It was in 1915 that Harry Willobee came up from Chicago and bought some pristine property smack dab between two lakes, Lincoln and McKinley out on County Highway E due west from Trego.
It was virgin territory with a trail for a road, but the lakes were beautiful, and the air was clean and little by little he made the place his home.
Eventually, he became the Casey Town Chairman, and put in a road out to his place and created a home for the original Pair O' Lakes resort to have its start. He never returned to Chicago. He fought in World War 2 and died in 1940.
Owner for the past twenty-one years, their daughter Kim was only eleven years old and happily living in Racine, Illinois when her parents, Wayne and Ladonna Richter decided to buy the resort from "Grandma Mary Pataki," not a relative, and the family moved north.
Wayne was working as a detective for the Racine Police Force at the time, and it was becoming so dangerous a job that not only did he want to change professions, but wanted to get far away from Racine. It was 1967.
Kim was an ardent camper and had camped for nine years with her family at Big Sand Lake, but this was entirely different, now she was an 'employee' with eight cabins to help clean and a restaurant to keep her busy. What made her the loneliest was that her entire family was back in Racine and she missed them all terribly.
Kim graduated from Spooner High School and moved on to U.S. Oshkosh getting a degree in Finance. She married a man who sold insurance, and they had three kids. She managed a Credit Union and then became the Branch Manager in Madison for the TCF Bank. He continues to sell insurance.
It was 1997, and Kim's parents had been running the resort and restaurant for thirty years and wanted to retire. They had put the place on the map, and the cabins, which came with a boat, and a fish house were always busy. Crowds gathered every Wednesday and Friday nights to dance the night away to the music of live bands, and there was trap shooting and corn roasts and pig roasts, annual auctions and a host of entertainment to keep the crowds coming.
Kim and her husband Mark bought the place, which came with mom's famous recipe for ribs and moved up with their kids.
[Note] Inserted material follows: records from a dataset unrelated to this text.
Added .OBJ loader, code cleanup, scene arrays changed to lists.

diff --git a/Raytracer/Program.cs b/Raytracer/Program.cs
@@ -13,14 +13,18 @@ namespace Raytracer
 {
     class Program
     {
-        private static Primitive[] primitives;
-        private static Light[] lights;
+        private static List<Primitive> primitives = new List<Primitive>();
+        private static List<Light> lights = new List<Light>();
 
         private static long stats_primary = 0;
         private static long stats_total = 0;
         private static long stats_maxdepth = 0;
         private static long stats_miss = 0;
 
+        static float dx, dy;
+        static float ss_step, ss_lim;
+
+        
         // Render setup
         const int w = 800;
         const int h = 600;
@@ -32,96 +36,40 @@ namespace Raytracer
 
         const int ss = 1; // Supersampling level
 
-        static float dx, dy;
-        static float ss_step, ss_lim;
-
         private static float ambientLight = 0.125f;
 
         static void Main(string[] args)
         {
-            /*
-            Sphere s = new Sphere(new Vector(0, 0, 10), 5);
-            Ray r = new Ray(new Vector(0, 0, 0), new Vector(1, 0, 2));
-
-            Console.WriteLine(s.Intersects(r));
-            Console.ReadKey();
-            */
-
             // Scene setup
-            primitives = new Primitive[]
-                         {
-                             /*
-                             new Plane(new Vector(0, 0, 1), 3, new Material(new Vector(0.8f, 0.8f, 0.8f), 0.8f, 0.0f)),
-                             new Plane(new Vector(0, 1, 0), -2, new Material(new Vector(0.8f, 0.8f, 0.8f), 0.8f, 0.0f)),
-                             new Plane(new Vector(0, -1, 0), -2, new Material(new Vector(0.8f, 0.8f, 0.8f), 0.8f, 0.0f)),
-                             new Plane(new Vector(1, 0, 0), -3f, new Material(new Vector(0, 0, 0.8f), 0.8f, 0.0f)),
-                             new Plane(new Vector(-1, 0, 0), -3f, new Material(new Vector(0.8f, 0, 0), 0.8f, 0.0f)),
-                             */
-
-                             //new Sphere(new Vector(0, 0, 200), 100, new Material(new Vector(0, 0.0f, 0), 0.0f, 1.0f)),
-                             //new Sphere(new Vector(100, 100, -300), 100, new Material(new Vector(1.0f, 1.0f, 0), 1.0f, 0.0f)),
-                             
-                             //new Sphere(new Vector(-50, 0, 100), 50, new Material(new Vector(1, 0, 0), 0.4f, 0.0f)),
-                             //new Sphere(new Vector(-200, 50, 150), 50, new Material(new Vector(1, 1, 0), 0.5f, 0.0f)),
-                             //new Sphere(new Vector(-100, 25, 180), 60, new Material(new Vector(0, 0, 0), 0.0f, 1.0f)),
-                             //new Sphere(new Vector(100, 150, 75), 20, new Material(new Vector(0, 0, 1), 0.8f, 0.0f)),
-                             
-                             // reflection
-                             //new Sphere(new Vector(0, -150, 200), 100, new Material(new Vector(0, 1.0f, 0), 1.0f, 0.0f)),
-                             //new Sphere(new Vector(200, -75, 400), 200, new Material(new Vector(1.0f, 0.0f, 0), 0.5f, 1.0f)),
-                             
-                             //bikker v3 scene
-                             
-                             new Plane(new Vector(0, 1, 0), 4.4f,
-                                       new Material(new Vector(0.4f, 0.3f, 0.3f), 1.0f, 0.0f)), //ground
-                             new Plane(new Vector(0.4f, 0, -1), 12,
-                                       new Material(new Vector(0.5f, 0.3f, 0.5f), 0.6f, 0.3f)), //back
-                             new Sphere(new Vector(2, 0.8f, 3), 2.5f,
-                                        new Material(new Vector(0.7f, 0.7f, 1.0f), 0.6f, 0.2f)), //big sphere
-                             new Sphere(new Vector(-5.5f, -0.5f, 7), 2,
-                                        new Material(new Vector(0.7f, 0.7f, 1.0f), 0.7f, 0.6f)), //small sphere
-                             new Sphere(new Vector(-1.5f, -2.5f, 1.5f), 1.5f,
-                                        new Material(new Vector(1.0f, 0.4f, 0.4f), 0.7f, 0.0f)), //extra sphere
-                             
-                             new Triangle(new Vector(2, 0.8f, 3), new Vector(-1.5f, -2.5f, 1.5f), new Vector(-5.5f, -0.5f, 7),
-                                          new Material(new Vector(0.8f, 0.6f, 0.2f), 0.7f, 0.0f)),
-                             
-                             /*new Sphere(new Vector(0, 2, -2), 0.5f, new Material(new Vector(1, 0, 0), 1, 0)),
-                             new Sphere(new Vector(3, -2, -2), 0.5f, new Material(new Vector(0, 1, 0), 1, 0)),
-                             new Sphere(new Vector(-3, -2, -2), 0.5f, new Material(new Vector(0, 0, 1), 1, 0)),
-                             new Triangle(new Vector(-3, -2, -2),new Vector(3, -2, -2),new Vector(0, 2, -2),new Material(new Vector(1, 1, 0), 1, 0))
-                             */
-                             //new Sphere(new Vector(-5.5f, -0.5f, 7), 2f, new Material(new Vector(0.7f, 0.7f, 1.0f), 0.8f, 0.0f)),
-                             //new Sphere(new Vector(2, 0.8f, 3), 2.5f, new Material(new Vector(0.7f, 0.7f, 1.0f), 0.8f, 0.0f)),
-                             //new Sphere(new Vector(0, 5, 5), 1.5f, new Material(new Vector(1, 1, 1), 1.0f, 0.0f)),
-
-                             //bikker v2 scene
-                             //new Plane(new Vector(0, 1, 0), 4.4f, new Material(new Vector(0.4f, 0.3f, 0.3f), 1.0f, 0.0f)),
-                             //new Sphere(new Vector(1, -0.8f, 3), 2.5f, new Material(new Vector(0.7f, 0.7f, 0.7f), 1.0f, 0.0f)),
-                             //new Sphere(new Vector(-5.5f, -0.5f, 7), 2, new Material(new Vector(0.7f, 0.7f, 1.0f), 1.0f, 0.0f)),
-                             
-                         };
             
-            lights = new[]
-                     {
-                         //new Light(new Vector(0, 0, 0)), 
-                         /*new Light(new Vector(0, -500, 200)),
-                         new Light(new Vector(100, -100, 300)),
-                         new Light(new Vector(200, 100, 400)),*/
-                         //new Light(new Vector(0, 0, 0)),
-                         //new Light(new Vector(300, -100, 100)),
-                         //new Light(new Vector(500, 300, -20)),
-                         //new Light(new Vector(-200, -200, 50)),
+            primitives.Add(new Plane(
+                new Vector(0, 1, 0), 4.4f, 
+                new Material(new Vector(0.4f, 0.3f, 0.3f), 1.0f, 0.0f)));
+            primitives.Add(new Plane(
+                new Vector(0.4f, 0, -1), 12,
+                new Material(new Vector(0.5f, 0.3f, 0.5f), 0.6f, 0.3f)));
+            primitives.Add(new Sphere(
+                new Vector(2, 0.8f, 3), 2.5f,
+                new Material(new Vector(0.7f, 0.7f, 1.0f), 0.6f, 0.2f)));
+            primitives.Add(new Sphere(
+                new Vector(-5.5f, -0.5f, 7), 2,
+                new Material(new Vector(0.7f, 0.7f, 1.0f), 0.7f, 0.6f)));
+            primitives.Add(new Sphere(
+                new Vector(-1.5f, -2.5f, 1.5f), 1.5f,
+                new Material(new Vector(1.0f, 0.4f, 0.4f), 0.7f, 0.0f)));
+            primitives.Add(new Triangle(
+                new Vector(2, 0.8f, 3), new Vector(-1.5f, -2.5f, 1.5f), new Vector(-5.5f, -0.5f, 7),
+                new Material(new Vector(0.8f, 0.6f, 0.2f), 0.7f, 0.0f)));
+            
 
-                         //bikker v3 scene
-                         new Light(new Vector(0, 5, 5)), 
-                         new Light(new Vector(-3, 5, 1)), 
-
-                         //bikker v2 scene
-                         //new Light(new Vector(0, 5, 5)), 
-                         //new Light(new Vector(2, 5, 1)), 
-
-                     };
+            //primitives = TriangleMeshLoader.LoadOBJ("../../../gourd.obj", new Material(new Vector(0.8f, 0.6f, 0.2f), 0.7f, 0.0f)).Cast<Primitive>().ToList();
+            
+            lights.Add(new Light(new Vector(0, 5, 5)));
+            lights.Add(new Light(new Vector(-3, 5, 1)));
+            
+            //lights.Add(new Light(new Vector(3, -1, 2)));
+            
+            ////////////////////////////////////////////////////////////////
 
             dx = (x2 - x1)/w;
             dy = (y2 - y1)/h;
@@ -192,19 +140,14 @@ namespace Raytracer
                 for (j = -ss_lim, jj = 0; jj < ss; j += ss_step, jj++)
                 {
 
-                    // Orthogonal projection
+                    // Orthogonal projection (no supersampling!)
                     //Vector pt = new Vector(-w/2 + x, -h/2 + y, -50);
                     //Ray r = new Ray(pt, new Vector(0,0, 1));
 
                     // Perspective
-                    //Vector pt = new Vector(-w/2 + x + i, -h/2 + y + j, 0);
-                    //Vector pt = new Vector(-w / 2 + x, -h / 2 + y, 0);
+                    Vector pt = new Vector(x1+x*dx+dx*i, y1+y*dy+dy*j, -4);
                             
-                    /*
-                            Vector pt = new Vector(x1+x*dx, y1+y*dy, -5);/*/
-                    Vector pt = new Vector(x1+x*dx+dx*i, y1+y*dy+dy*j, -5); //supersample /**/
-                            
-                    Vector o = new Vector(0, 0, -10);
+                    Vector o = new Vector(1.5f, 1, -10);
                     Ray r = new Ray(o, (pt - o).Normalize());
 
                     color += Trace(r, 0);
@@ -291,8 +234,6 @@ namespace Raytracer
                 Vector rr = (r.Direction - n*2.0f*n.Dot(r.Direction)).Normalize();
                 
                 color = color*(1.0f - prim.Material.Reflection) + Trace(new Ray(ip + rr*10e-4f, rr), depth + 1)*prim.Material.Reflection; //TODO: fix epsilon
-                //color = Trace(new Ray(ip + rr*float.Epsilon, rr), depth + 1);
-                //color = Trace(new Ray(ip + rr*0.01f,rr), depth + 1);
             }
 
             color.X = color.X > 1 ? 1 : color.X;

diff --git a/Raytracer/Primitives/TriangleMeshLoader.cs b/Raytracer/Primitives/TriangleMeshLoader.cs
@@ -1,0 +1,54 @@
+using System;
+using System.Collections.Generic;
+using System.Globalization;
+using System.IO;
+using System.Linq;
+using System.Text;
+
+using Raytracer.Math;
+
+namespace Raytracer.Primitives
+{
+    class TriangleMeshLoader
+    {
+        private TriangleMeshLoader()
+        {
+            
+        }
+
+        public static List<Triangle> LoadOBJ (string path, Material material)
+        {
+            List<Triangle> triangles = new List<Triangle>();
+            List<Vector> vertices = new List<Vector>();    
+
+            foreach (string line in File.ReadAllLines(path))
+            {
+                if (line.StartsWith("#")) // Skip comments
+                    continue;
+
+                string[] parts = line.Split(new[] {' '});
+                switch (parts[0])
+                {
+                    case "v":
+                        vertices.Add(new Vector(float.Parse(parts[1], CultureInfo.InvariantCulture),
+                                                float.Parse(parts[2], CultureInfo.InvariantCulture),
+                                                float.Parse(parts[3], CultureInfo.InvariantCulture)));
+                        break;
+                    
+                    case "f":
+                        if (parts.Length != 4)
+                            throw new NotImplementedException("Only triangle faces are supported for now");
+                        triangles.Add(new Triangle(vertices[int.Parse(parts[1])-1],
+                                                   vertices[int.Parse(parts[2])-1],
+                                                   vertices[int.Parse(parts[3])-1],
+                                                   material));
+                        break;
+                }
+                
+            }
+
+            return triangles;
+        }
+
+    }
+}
Mark continued to work in the Twin Cities during the week and exhausted himself every weekend doing chores at the restaurant.
For the past twenty-one years Kim has offered a full food menu and bar, and with the added space her parents put onto the front of the building, could seat nearly one hundred people.
Three years ago when Pair O' Lakes turned one hundred, two collages were made to commemorate the past and now hang on the walls in the restaurant.
To keep things interesting, Kim added a monthly mini menu with items like bread bowl soups or stuffed and regular pasta dishes, rodeo burgers, and her infamous stir-fry dishes.
To make her stir-fry she needed more stove area than she had and one night when an entire table of people ordered various kinds of stir-fry, she about went nuts in the kitchen trying to get the meals out at the same time.
Sometimes she would do a portabello mushroom “burger” and diners could always order the steaks, ribs, shrimp and scallops and her generous specialty salads.
But after spending so much of her adult life in the kitchen, seven days a week, it was time to retire.
Time to do other things. Time to visit her kids and grandkids, some who live in Seattle, some in Nashville and some in California.
What makes her sad about selling is not seeing the regulars anymore, or their children that she watched grow up. “Pair O' Lakes has touched so many lives,” she says. The people who stayed there as kids, swimming in the lake and catching fish will probably never forget their happy summers. And the older people remember the fun they had at the dances. And the locals who have come faithfully and have become like family will miss the place.
Pair O' Lakes will be closing its doors on the evening of Monday, May 28. The new owner hasn't decided what he wants to do with the place, so for now; it looks like when the doors close, they'll close as the old Pair O' Lakes for good.
“It's never been a job for me,” says Kim, “it's always been a way of life.”
Pair O' Lakes will be open Tuesdays, Wednesdays and Thursdays from 3p until the kitchen closes at 9p, and Fridays, Saturdays, and Sundays from 11a until the kitchen closes at 10p.
The place will no doubt be packed with people until the lights are turned off for the last time in less than two weeks, so if you want to make reservations, give Kim a call at 715-635-2812.